• _EXERCISE AIM_
For every entry below, give it back exactly and leave out any image.

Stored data

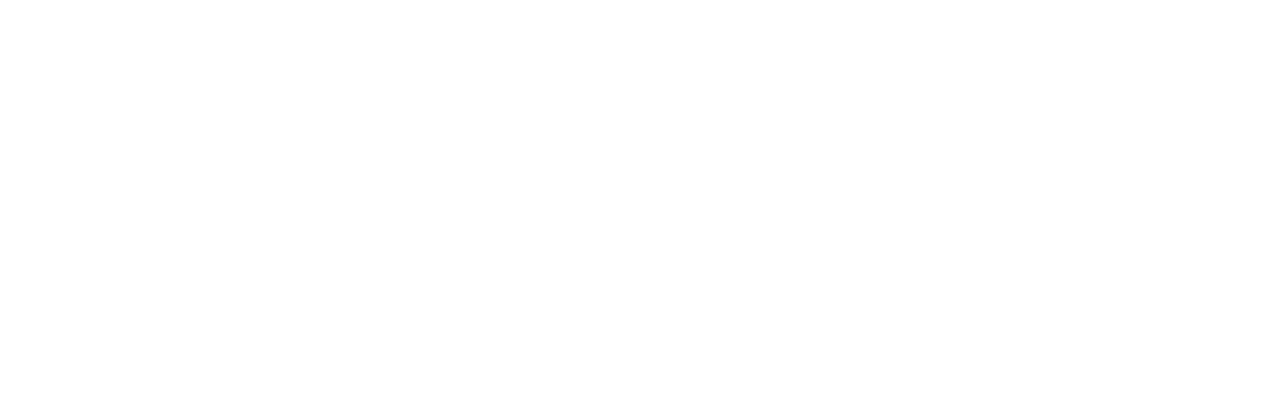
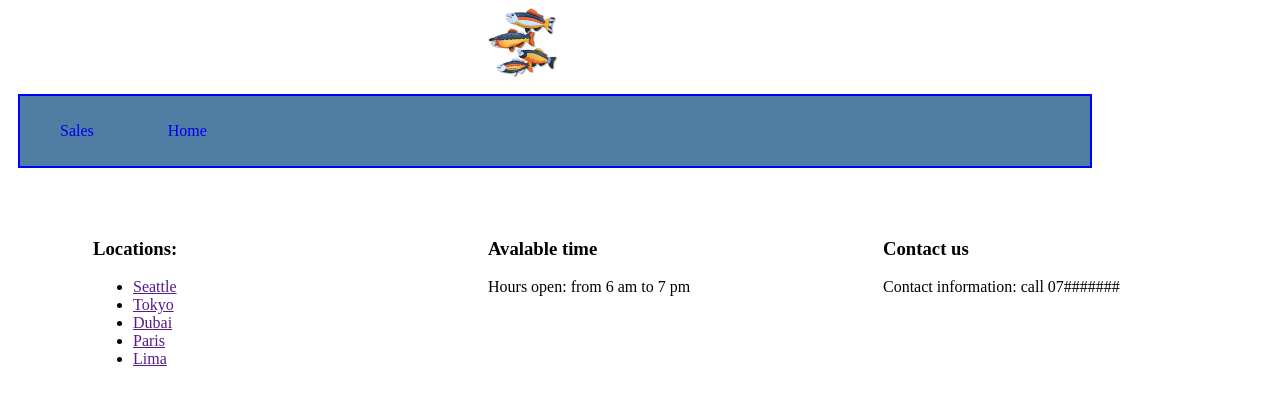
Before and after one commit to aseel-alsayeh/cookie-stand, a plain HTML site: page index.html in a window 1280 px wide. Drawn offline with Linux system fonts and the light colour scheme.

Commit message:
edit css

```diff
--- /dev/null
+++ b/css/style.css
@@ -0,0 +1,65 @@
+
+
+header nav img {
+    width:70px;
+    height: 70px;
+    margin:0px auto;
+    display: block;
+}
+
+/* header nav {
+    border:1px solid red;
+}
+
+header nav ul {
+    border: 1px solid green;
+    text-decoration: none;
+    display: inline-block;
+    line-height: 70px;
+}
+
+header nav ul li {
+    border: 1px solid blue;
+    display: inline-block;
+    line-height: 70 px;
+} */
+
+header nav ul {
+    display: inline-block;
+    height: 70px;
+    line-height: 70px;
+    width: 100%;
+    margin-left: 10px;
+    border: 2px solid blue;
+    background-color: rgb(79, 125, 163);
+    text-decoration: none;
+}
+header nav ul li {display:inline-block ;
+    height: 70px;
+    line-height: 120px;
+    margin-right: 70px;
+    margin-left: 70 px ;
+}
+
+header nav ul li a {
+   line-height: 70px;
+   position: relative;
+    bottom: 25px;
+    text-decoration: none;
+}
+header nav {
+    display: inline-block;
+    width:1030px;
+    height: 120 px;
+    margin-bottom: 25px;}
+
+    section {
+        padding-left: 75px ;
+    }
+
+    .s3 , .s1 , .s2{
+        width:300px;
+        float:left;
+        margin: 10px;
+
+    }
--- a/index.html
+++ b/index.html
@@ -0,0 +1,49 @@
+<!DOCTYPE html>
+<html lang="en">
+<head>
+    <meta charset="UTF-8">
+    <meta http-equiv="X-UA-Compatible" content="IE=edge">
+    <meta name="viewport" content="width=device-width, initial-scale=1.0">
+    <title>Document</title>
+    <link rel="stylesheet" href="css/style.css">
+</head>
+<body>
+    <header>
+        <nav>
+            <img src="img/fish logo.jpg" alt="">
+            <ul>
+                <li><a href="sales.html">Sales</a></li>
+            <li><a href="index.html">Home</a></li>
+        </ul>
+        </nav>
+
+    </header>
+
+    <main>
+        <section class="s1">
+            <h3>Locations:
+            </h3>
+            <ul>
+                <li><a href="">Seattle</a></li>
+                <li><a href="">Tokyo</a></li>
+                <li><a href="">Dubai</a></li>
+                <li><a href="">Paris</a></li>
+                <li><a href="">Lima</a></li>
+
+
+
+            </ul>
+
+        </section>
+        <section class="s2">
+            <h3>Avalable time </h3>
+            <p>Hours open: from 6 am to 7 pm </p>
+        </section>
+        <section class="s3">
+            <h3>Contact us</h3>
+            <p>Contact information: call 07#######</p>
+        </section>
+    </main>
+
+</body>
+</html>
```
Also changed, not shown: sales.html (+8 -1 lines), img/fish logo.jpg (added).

• _SOLUTION TO THE PROBLEM_
Before and after one commit to aseel-alsayeh/cookie-stand, a plain HTML site: page index.html in a window 1280 px wide. Drawn offline with Linux system fonts and the light colour scheme.

Commit message:
edit css

```diff
--- /dev/null
+++ b/css/style.css
@@ -0,0 +1,65 @@
+
+
+header nav img {
+    width:70px;
+    height: 70px;
+    margin:0px auto;
+    display: block;
+}
+
+/* header nav {
+    border:1px solid red;
+}
+
+header nav ul {
+    border: 1px solid green;
+    text-decoration: none;
+    display: inline-block;
+    line-height: 70px;
+}
+
+header nav ul li {
+    border: 1px solid blue;
+    display: inline-block;
+    line-height: 70 px;
+} */
+
+header nav ul {
+    display: inline-block;
+    height: 70px;
+    line-height: 70px;
+    width: 100%;
+    margin-left: 10px;
+    border: 2px solid blue;
+    background-color: rgb(79, 125, 163);
+    text-decoration: none;
+}
+header nav ul li {display:inline-block ;
+    height: 70px;
+    line-height: 120px;
+    margin-right: 70px;
+    margin-left: 70 px ;
+}
+
+header nav ul li a {
+   line-height: 70px;
+   position: relative;
+    bottom: 25px;
+    text-decoration: none;
+}
+header nav {
+    display: inline-block;
+    width:1030px;
+    height: 120 px;
+    margin-bottom: 25px;}
+
+    section {
+        padding-left: 75px ;
+    }
+
+    .s3 , .s1 , .s2{
+        width:300px;
+        float:left;
+        margin: 10px;
+
+    }
--- a/index.html
+++ b/index.html
@@ -0,0 +1,49 @@
+<!DOCTYPE html>
+<html lang="en">
+<head>
+    <meta charset="UTF-8">
+    <meta http-equiv="X-UA-Compatible" content="IE=edge">
+    <meta name="viewport" content="width=device-width, initial-scale=1.0">
+    <title>Document</title>
+    <link rel="stylesheet" href="css/style.css">
+</head>
+<body>
+    <header>
+        <nav>
+            <img src="img/fish logo.jpg" alt="">
+            <ul>
+                <li><a href="sales.html">Sales</a></li>
+            <li><a href="index.html">Home</a></li>
+        </ul>
+        </nav>
+
+    </header>
+
+    <main>
+        <section class="s1">
+            <h3>Locations:
+            </h3>
+            <ul>
+                <li><a href="">Seattle</a></li>
+                <li><a href="">Tokyo</a></li>
+                <li><a href="">Dubai</a></li>
+                <li><a href="">Paris</a></li>
+                <li><a href="">Lima</a></li>
+
+
+
+            </ul>
+
+        </section>
+        <section class="s2">
+            <h3>Avalable time </h3>
+            <p>Hours open: from 6 am to 7 pm </p>
+        </section>
+        <section class="s3">
+            <h3>Contact us</h3>
+            <p>Contact information: call 07#######</p>
+        </section>
+    </main>
+
+</body>
+</html>
```
Also changed, not shown: sales.html (+8 -1 lines), img/fish logo.jpg (added).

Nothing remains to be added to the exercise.